D: Nathan Schiff
Run Time: 123 min.
Distributed by: GOOD LUCK…
Review By David Austin
One of these days, all of us will wake up to the bitter realization that the world in front of us is nothing more than a macabre joke. If there is a God, we exist merely as chew toys for a higher power that enjoys watching us suffer. Friends, lovers, even entire families will disappear once the final screw gets turned – which it undoubtedly will…AND THERE IS ABSOLUTELY NOTHING YOU CAN DO ABOUT IT.
Nathan Schiff’s heretofore-unseen magnum opus Vermilion Eyes is a film about that feeling.
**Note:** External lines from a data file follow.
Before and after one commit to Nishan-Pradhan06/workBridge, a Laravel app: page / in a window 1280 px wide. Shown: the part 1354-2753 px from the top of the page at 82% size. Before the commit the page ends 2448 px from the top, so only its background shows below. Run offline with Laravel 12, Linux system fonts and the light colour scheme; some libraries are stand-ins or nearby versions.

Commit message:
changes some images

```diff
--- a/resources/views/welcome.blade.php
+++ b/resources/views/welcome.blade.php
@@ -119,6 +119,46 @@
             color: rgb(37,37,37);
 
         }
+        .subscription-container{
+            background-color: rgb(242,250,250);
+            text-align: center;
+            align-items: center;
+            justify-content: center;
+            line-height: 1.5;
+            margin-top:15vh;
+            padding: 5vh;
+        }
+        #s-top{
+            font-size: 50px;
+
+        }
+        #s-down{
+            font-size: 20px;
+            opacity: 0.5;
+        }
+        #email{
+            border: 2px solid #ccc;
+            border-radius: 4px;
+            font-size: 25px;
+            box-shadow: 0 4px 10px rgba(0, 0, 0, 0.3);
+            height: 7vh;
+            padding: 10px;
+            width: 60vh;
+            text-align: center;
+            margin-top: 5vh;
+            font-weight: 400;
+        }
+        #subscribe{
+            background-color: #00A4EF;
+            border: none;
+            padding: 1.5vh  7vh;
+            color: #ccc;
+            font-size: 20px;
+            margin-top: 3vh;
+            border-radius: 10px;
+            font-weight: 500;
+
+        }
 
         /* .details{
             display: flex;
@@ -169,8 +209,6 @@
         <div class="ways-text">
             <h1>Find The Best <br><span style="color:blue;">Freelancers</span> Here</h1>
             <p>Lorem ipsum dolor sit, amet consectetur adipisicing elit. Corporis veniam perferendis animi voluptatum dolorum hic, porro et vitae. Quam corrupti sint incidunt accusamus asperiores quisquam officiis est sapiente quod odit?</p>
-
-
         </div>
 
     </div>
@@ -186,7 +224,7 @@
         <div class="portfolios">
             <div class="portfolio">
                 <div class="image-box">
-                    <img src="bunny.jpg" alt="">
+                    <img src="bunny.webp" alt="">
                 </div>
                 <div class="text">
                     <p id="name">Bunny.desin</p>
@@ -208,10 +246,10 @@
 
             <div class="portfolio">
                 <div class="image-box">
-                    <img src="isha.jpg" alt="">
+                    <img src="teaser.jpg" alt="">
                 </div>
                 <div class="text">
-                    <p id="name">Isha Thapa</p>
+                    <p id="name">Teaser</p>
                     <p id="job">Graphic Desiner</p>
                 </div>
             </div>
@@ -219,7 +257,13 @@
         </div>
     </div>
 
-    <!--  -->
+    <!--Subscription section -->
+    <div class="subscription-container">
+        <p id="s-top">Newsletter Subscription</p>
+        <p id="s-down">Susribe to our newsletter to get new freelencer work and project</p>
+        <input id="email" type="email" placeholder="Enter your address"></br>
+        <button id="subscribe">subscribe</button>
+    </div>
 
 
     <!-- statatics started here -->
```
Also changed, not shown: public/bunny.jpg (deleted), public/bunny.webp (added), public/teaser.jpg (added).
The absence of virtually all hope, the death of love and the silent anguish of the individual crying out for sanity in a world slowly losing its’ collective mind. Shot for peanuts on the back roads and woods of Great Neck, Long Island, Vermilion Eyes is shockingly ahead of its’ time and may possibly be the most transgressive, subversive, and disturbing piece of work to come out of the late-80’s new wave of splatter. Combat Shock references may pop up, and it’s well-known that Schiff and Buddy G have an affinity for each others’ work…but even in the harsh depiction of Staten Island, Buddy G’s film displayed a faint glimmer of hope amidst all of the chaos and destruction. In Vermilion Eyes, the only emotion evident through the abundant video noise is a never-ending howl of existentialist pain. Tread very carefully here, folks. Once seen, you will never forget this film.
The Man (a searing, intense turn by Schiff regular John Smihula) is an average working stiff with a predilection for grisly true detective magazines and photographing death scenes and car crashes. All around him, the few people he interacts with and meets on his dark night of the soul embody a death wish far greater than life. The blind, the drunk, the bitter, the alienated – nobody is safe. Is it reality or is it just a figment of a very disturbed imagination? Vermilion Eyes doesn’t give you as a viewer any easy answers or allow for cheap, pat resolutions. In this world, the only predetermined path for all of us is a brutal and senseless death. Only in death are we free from the pain of living, the pain of loss, and the destruction of innocence…which definitely figures into the plot by the end of the film.
Schiff’s earlier films (Long Island Cannibal Massacre, They Don’t Cut The Grass Anymore) were completely innocent splatter flicks, low on production value and high on enthusiasm. With Vermilion Eyes, Schiff announced himself as an artist, the virtual embodiment of the Cinema of Transgression, and perhaps the deepest-thinking auteur in indie horror. Peers such as Peter Jackson or Jim VanBebber may have had an easier time entertaining an audience, but Vermilion Eyes does not exist to entertain…the determination to disturb and appall is great with this one, but behind it all is a very deep message about loss, love, faith, spirituality, and redemption. It’s eerie in a way how VE (shot in 1988) prefigures the French Extreme of directors such as Gaspar Noe and Catherine Breillat. One can also see elements of the future of directors like Todd Haynes or Lars Von Trier scattered throughout this backyard epic.
|Critics Scmitics, I have at least another 30 minutes to ice some human waste|
That said, this movie isn’t going to please everyone, especially in its’ current state as a cut (98 minutes from an actual runtime of 123) 5th-generation bootleg. Some critics (namely Michael Weldon of Psychotronic Video) have already railed on about how Vermilion Eyes is “nothing more than a guy killing women for 2 hours.” Is he right? Yes and no. While pieced together as a collection of scenes emboldening an ideology, don’t expect Murder-Set-Pieces. Schiff has a loftier goal in mind – By disturbing his audience, Schiff puts the viewer in the uncomfortable position of recognizing his or her own inadequacies and failings in his characters. They are people like us, fellow marionettes of tendon and veins, who exist for little more than painful and gruesome death. Is that what it all leads to? Maybe…maybe not, your guess is as good as mine.
|My airbag didn't work|